Child maltreatment is associated with increased risk of negative outcomes across numerous life domains, including brain development, epigenetic changes, obesity, diabetes, malnutrition, substance use disorder, depression, and suicide attempts. Consequently, the economic costs of child maltreatment for survivors are estimated to be $210,012 higher than non-victims over their lifetime. Substance use and child maltreatment are frequently co-occurring, with approximately one-third of child maltreatment victims in the U.S. having parental substance use as a risk factor. Though child welfare services are mandated to keep families intact whenever possible, substance use is associated with increased odds of out-of-home placements. Once removed, children from families with parental substance use are less likely to be reunified with their parents.
A recent study (N = 1042) of START in five Kentucky countiesfound that 21% of children in families served by START entered out-of-home care within 12 months compared to 34% of children in a propensity score-matched comparison group. Of children placed in out-of-home care and whose cases were closed at the time of data analysis, a higher percentage of children served by START were reunified than children served by usual services (51% vs. 42%).
In addition to the direct benefits for families, we believe that some START values and practices may proliferate throughout the child welfare agency. As one example, the START recovery mentors, who are in long-term recovery themselves, seem to increase the empathy that child welfare workers have for adults with substance use problems. In a qualitative study we did with START teams, one child welfare worker noted, “[The recovery mentor] taught me there is nothing, very little, that separates myself from the people I'm working with... I ask myself then if I'd been raised and walked the same life that these people have lived, would I do any different than what they're doing? If I say I would do different, I think I would be lying. I could go on and on about what I learned from her.”
The START evaluation team at UofL – currently comprised of Amy Brooks, Aimee Kelmel, and me – is guided by an empowerment evaluation approach. This approach is defined by an ongoing partnership between START teams and researchers at all stages of the research process, including hypothesis development, study design and implementation, regular monitoring of program fidelity, and implications of study outcomes. Thus, while we write scientific manuscripts for publication in journals like other research groups, we also meet regularly with START administrators, workers, and substance use treatment providers to assess implementation and outcomes, interpret results, and generate new research questions.
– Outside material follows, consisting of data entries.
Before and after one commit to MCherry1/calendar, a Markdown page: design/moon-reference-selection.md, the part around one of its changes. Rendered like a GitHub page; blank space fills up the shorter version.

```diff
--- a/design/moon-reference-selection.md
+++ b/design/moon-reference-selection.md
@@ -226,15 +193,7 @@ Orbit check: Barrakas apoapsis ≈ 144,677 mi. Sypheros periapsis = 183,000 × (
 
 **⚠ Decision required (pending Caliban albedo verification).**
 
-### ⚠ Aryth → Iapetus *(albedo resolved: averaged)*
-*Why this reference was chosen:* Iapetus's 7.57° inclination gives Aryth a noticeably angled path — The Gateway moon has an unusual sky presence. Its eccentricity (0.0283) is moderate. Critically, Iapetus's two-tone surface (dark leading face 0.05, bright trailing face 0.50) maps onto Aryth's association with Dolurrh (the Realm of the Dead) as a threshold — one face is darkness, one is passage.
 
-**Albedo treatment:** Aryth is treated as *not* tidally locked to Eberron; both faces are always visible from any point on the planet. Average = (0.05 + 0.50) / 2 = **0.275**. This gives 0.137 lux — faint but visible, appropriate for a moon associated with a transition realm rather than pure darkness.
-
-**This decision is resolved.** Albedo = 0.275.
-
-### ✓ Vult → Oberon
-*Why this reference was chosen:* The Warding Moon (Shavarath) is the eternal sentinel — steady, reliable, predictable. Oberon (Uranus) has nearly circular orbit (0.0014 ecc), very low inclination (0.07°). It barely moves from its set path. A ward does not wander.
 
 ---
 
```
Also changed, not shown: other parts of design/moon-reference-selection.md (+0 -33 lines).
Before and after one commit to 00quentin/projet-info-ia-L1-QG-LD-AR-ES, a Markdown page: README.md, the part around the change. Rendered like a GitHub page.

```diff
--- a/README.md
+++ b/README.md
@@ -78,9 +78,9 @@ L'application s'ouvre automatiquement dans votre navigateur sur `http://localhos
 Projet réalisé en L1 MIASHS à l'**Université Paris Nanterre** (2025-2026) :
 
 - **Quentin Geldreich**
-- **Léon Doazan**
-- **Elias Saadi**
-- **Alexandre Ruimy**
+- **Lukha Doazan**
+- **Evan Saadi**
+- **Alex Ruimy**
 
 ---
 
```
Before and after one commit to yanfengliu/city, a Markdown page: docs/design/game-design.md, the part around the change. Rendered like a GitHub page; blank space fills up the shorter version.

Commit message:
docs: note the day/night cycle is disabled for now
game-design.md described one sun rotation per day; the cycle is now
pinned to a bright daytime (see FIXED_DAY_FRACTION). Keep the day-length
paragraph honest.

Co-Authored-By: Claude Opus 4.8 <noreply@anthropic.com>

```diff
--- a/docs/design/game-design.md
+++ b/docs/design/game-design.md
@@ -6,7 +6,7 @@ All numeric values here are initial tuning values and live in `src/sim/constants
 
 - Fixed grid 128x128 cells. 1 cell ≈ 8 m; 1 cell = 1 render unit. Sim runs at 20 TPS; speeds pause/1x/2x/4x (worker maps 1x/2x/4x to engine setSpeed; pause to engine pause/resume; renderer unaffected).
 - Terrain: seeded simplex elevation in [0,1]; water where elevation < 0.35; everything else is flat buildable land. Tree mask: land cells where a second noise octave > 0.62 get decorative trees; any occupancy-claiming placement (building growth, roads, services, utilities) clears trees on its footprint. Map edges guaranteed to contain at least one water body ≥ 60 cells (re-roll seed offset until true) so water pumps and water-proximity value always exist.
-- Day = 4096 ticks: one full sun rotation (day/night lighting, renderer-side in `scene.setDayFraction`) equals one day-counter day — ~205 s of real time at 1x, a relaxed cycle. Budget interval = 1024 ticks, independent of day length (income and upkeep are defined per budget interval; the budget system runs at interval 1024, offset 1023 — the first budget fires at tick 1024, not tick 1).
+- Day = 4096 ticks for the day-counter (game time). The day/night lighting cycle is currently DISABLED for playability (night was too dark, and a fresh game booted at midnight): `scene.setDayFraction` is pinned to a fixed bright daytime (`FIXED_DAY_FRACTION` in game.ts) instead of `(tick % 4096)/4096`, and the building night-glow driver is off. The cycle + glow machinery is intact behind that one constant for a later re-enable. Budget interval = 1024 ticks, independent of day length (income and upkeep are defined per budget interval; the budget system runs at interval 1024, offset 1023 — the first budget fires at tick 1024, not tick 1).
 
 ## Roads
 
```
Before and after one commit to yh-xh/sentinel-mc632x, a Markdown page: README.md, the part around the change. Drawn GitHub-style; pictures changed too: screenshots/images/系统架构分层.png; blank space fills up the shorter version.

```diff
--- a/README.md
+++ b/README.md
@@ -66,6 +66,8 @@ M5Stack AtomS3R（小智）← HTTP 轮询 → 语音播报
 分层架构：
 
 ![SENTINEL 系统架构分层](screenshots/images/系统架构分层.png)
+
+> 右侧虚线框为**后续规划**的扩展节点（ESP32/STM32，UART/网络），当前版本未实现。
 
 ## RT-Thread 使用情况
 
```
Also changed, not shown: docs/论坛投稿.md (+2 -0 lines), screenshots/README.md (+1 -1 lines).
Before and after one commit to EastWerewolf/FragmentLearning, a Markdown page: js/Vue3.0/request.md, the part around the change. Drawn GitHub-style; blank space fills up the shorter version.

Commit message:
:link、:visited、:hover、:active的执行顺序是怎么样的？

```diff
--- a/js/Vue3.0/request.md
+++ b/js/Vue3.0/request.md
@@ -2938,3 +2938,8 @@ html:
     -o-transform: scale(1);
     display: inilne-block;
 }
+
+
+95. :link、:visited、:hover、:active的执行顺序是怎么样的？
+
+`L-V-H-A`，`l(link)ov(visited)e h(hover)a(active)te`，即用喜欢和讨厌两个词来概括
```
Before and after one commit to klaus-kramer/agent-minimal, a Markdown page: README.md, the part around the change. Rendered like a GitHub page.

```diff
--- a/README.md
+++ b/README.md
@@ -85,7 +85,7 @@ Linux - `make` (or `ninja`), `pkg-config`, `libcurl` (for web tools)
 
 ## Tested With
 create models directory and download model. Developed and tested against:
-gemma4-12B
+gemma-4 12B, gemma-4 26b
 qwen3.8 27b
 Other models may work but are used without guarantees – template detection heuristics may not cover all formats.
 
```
This type of partnership is labor intensive, but the deliberate involvement of front-line workers in all facets of the research process is beneficial for both programmatic and evaluation purposes.
What motivates Hall to continue his work in this program? He says, “As a parent myself, the thought of being forcibly separated from my children is terrifying. So it’s a great honor and privilege to play a small role in keeping families intact and seeing parents reclaim their lives.”
For further information contact:
Martin T. Hall, Ph.D., M.S.S.W.
303 Patterson Hall
University of Louisville
Louisville, KY 40292